Paul French enters the dark world of China’s coal industry
Wherever it takes place, coal mining is a dirty business. However rigorous and enforced the safety regulations are, digging out the precious black stuff remains a hazardous occupation.
But it’s more hazardous for some than others. Recently I was in the UK when a miner died at a colliery in Yorkshire just weeks after the death of four miners in a Welsh pit.
The story was headline news and calls for an inquiry were vociferous. Coalminers dying in a developed economy like the UK are now a rarity, a shock and a big news story.
Compare this with China where, a week after the tragedy in Britain, at least 17 men were killed after a massive build-up of gas and coal exploded in a privately owned and operated colliery in south-west China’s Guizhou province.
This accident made the news – 17 is a big enough death toll in China’s long history of deadly mining disasters – but often mining tragedies are effectively not news but rather just part of China’s everyday economic story.
According to the Guizhou Daily newspaper, safety rules at the mine had been breached and inadequate safety measures were in place. Three members of the mine’s management have been arrested.
China digs up one-third of the world’s coal output but accounts for more than 70% of accidents. To be fair, if you’re shocked by today’s mining deaths in China, consider that deaths per million tonnes dug are now a relatively low 0.89, compared with a very scary 6.1 in 2000.
In China, improvements have been made since the public outcries that followed what seemed like almost daily tragedies around the turn of the millennium. However, in China’s private mines the death rate remains much higher than in state-run facilities, running at about 10 workers per million tonnes of coal mined.
Thankfully, the majority of mines are of the safer publicly owned variety.
Simon Powell, head of sustainable research for investment bank CLSA in Hong Kong and author of a recent report, “Still Dying for Coal? A Chinese Industry Half Way There”, identifies three problems with the industry: a lack of investment, a lack of safety processes and a continuing focus on short-term profits.
All three of Powell’s “causes” hold true, but there is also one other the report doesn’t dwell on – the endemic corruption in China’s coal industry that perpetuates those three factors.
You could read of the Guizhou tragedy and then refer to another coal-related story that appeared in the margins of the Chinese press around the same time. This told the story of a former senior executive at China’s third-biggest state-owned coal producer, the Datong Coal Mine Group,who was sentenced to life imprisonment for accepting $1.43m in bribes.
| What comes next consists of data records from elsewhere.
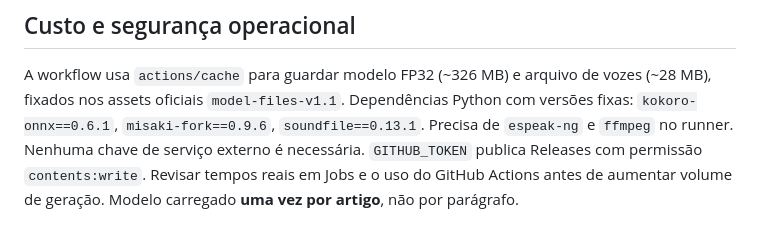
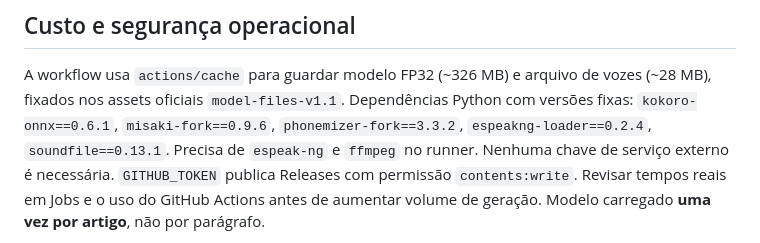
Before and after one commit to joaovpimenta/tech-topics, a Markdown page: docs/KOKORO_ACTIONS.md, the part around the change. GitHub-like rendering.

Commit message:
docs(tts): document lightweight PT-BR Kokoro phonemizer deps

```diff
--- a/docs/KOKORO_ACTIONS.md
+++ b/docs/KOKORO_ACTIONS.md
@@ -78,7 +78,8 @@ em **Actions → Run workflow**, selecione `main`, informe o slug (por exemplo
 A workflow usa `actions/cache` para guardar modelo FP32 (~326 MB)
 e arquivo de vozes (~28 MB), fixados nos assets oficiais `model-files-v1.1`.
 Dependências Python com versões fixas: `kokoro-onnx==0.6.1`,
-`misaki-fork==0.9.6`, `soundfile==0.13.1`. Precisa de
+`misaki-fork==0.9.6`, `phonemizer-fork==3.3.2`,
+`espeakng-loader==0.2.4`, `soundfile==0.13.1`. Precisa de
 `espeak-ng` e `ffmpeg` no runner. Nenhuma chave de serviço externo é
 necessária. `GITHUB_TOKEN` publica Releases com permissão `contents:write`.
 Revisar tempos reais em Jobs e o uso do GitHub Actions antes de aumentar volume
```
Stories of bribery and corruption in China’s mining industry – blind eyes being turned to safety and investment in an industry fuelled by a drive for profits – leaves this graft to fester. And this is a festering that turns fatal for too many miners.
China needs coal. Despite the massive push towards alternative energy in China – Beijing’s 12th Five Year Plan set very ambitious targets for renewables of a 15% share of energy in China’s overall supply by 2020 – coal will remain crucial to keeping the Chinese economic juggernaut on the road.
So the mining industry is here to stay. But how to improve it further? CLSA’s Powell in his report says the industry is “half way there” thanks to Beijing shutting down the worst offenders, crackdowns on notoriously treacherous illegal mines employing untrained migrant workers and a raft of new safety legislation.
To get all the way, Powell believes one method might be for other provinces to look at Shanxi’s fund to promote sustainable mining. A fee, charged to the mining companies, brings in about $2bn a year, which is then used to develop alternative industries, improve mine safety and start to tackle the issue of the environmental degradation coal mining leaves in its wake.
It’s a small start, but a positive one, and Beijing will need to continue to root out the corrupt mine managers and officials to ensure the momentum continues.
Paul French has been based in China for more than 20 years and is a partner in the research publisher Access Asia-Mintel.